Thursday, January 24, 2019

Disability ministry perceptions

So often, when we consider the development of ministry to persons in some way affected by disability, we focus on our perceptions of the situation. We have customary ways of doing things that have become comfortable and ingrained. Then someone comes to us who either cannot or will not participate in those customary practices. During the times when we don't reject them, we tend to think about our perceptions of the situation. What do I need to do? How am I feeling? How can I help these people? It strikes me that although these are good questions to ask ourselves, they only reveal half of the equation.

I wonder what people with autism perceive when they come to church? What do they perceive when they enter a social situation? It would be interesting to begin by trying to understand their perspective.

Imagine someone with a disability, say autism or intellectual disability, riding in a car on the way to church.
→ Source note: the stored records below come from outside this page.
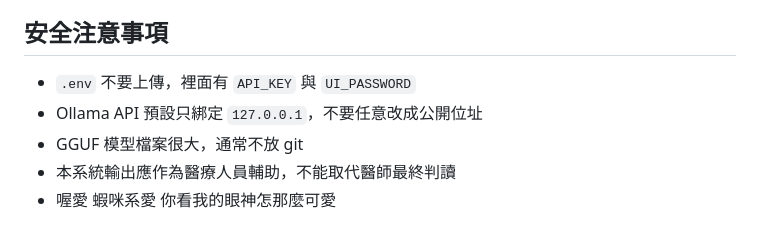
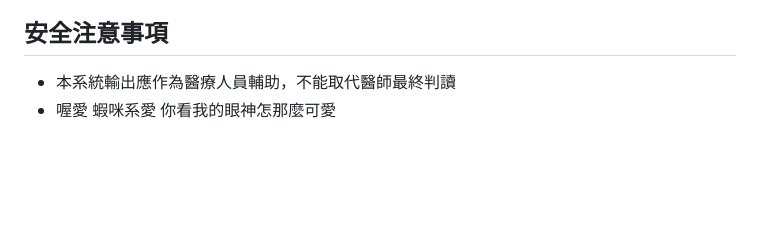
Before and after one commit to so-on9/cardiollm, a Markdown page: README.md, the part around the change. Drawn GitHub-style; blank space fills up the shorter version.

```diff
--- a/README.md
+++ b/README.md
@@ -248,9 +248,6 @@ docker compose up -d --force-recreate --no-deps ollama
 
 ## 安全注意事項
 
-- `.env` 不要上傳，裡面有 `API_KEY` 與 `UI_PASSWORD`
-- Ollama API 預設只綁定 `127.0.0.1`，不要任意改成公開位址
-- GGUF 模型檔案很大，通常不放 git
 - 本系統輸出應作為醫療人員輔助，不能取代醫師最終判讀
 - 喔愛 蝦咪系愛 你看我的眼神怎那麼可愛
 
```
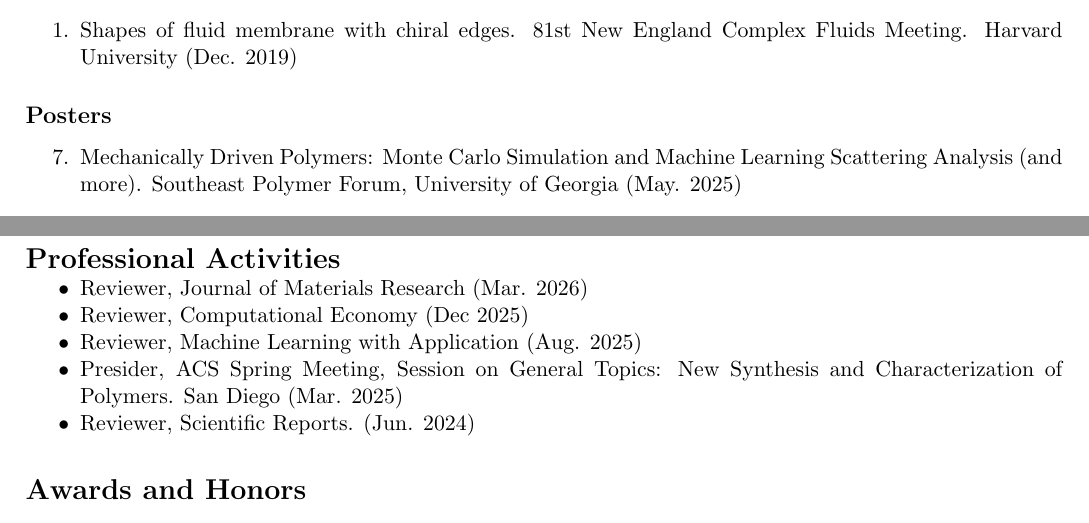
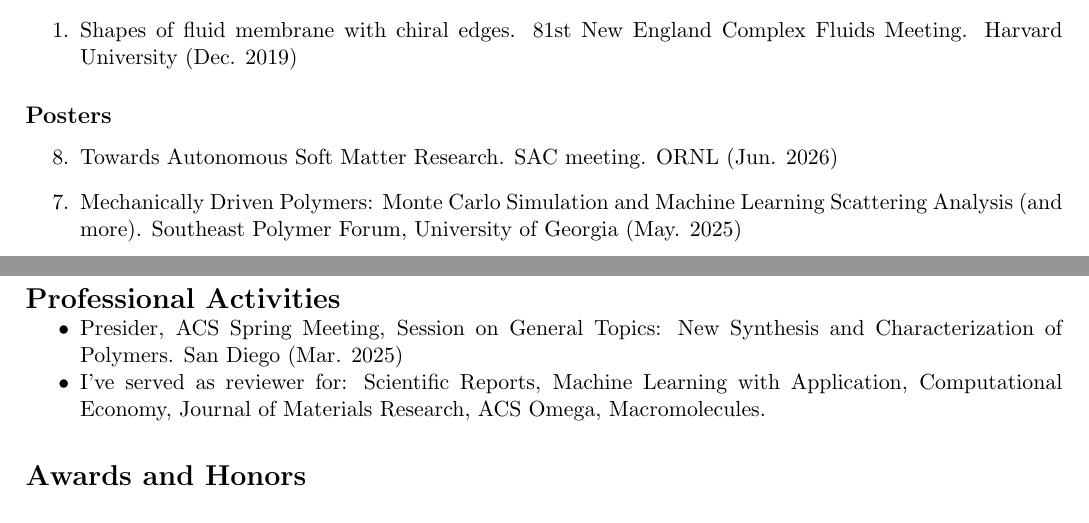
Before and after one commit to ljding94/ljding94.github.io, a LaTeX CV (file/cv_resume/cv_lding.tex): two parts of pages 5 and 6 of 6, joined at a grey line, cut so that both start at the same text. Compiled offline with pdfLaTeX.

Commit message:
Update CV: add ORNL SAC poster, consolidate reviewer activities
Co-Authored-By: Claude Opus 4.8 (1M context) <noreply@anthropic.com>

```diff
--- a/file/cv_resume/cv_lding.tex
+++ b/file/cv_resume/cv_lding.tex
@@ -163,6 +163,7 @@
 
 \subsection*{Posters}
 \begin{etaremune}
+    \item Towards Autonomous Soft Matter Research. SAC meeting. ORNL (Jun. 2026)
     \item Mechanically Driven Polymers: Monte Carlo Simulation and Machine Learning Scattering Analysis (and more). Southeast Polymer Forum, University of Georgia  (May. 2025)
     \item Characterizing structure of ladder polymer using machine learning assisted scattering data analysis. Southeast Polymer Forum, Oak Ridge National Laboratory (Oct. 2024)
     \item 3D structures of chiral membranes with free edges. Mechanics of Life workshop, Flatiron Institute (May. 2022)
@@ -198,11 +199,8 @@
 \section*{Professional Activities}
 \vspace*{-0.15in}
 \begin{itemize}
-    \item Reviewer, Journal of Materials Research (Mar. 2026)
-    \item Reviewer, Computational Economy (Dec 2025)
-    \item Reviewer, Machine Learning with Application (Aug. 2025)
     \item Presider, ACS Spring Meeting, Session on General Topics: New Synthesis and Characterization of Polymers. San Diego (Mar. 2025)
-    \item Reviewer, Scientific Reports. (Jun. 2024)
+    \item I've served as reviewer for: Scientific Reports, Machine Learning with Application, Computational Economy, Journal of Materials Research, ACS Omega, Macromolecules.
 \end{itemize}
 
 \section*{Awards and Honors}
```
Also changed, not shown: file/cv_resume/cv_lding.pdf.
What are they thinking? As they get out of the car and walk toward the door of the church or the ministry, what are they anticipating will happen or are hoping will happen? As they go into the worship service, do they understand what that is about? When people around them are singing and raising their hands, what do they perceive that activity to be? If we were to explain to them what worship is, would they feel they have worshiped? Do we know the answers to these questions. When the class/ministry/church experience for the day is over, would the person say, "Yes, I received today what I was hoping to receive from my experience at church."
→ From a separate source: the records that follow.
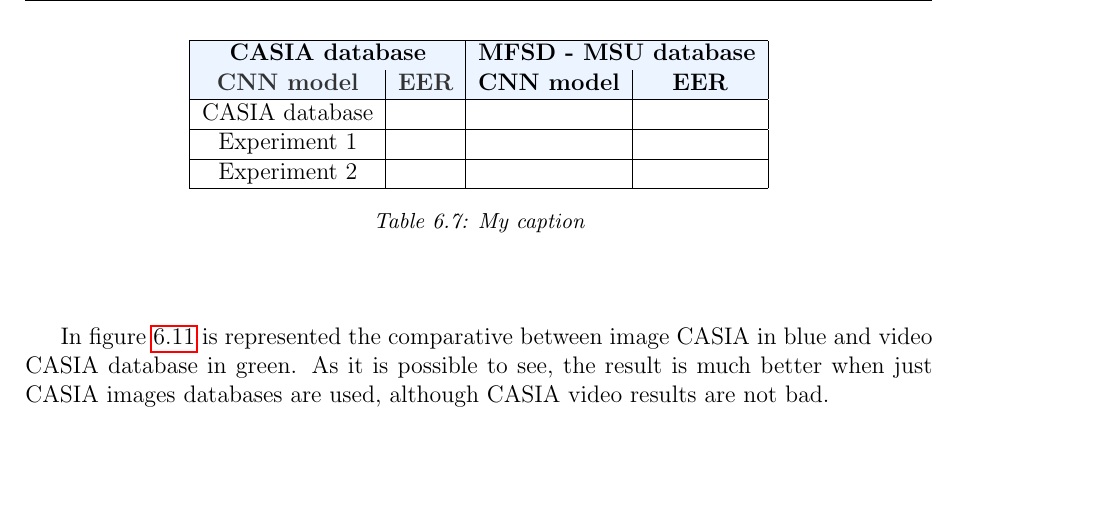
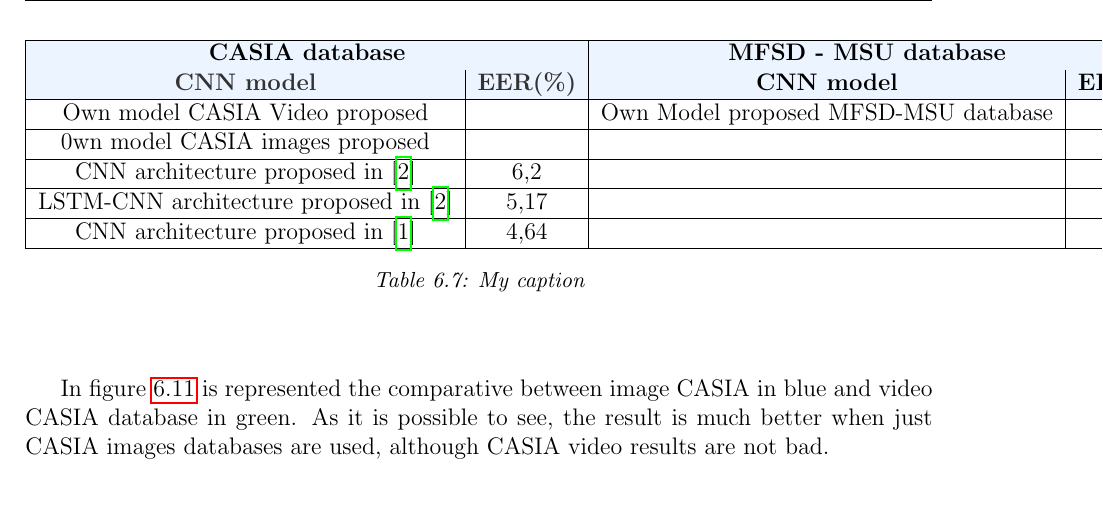
Before and after one commit to beatrizgoa/Latex_TFM, a LaTeX thesis (Memoria_TFM.tex, which reads results.tex): part of page 84 of 98, cut so that both start at the same text. Compiled offline with pdfLaTeX.

Commit message:
anadiendo a la tabla de literature review en resultados

```diff
--- a/results.tex
+++ b/results.tex
@@ -315,10 +315,13 @@ Table \ref
 \rowcolor[HTML]{ECF4FF}
 \multicolumn{2}{|c|}{\cellcolor[HTML]{ECF4FF}\textbf{CASIA database}}           & \multicolumn{2}{c|}{\cellcolor[HTML]{ECF4FF}\textbf{MFSD - MSU database}} \\ \hline
 \rowcolor[HTML]{ECF4FF}
-{\color[HTML]{333333} \textbf{CNN model}} & {\color[HTML]{333333} \textbf{EER}} & \textbf{CNN model}                     & \textbf{EER}                     \\ \hline
-CASIA database                            &                                     &                                        &                                  \\ \hline
-Experiment 1                              &                                     &                                        &                                  \\ \hline
-Experiment 2                              &                                     &                                        &                                  \\ \hline
+{\color[HTML]{333333} \textbf{CNN model}} & {\color[HTML]{333333} \textbf{EER(\%)}} & \textbf{CNN model}      & \textbf{EER}     \\ \hline
+Own model CASIA Video proposed  &                             &  Own Model proposed MFSD-MSU database &                                  \\ \hline
+0wn model CASIA images proposed   &                            &                                        &                                  \\ \hline
+CNN architecture proposed in \cite{LSTM-CNN} &           6,2     &                                        &                                  \\ \hline
+LSTM-CNN architecture proposed in \cite{LSTM-CNN} &      5,17    &                      &                  \\ \hline
+CNN architecture proposed in \cite{yangLL14} &      4,64          &                      &                  \\ \hline
+
 \end{tabular}
 \caption{My caption}
 \label{my-label}
```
In part, the answer to this question goes to the culture of the church or ministry. If people have different perceptions of the world due to disabilities that impact their intellect, are the activities that impact those without those types of disabilities touching them in the same way?

Take for example something as "intuitive" as friendship. I have a man who is a friend of mine who is autistic. He seems to be constantly always on the lookout for a friend. He will attempt to reach out in friendship to others, people with intellectual disabilities, and although they might respond in a friendly manner, they seem to not be providing what he is after. His perception or understanding of friendship seems in some ways to be different from theirs. And like many people without disabilities, they either don't understand what he is after or are not interested in engaging in the type of completely appropriate relationship that he is seeking.

I think it would do us well in ministry to attempt to understand how those we are seeking to serve perceive us, what we are trying to do, and whether to them, we are being successful. What we learn would not only impact what we do in ministry, but potentially also impact recommendations we would make on how these same individuals might be socialized in their upbringing.

McNair



No comments: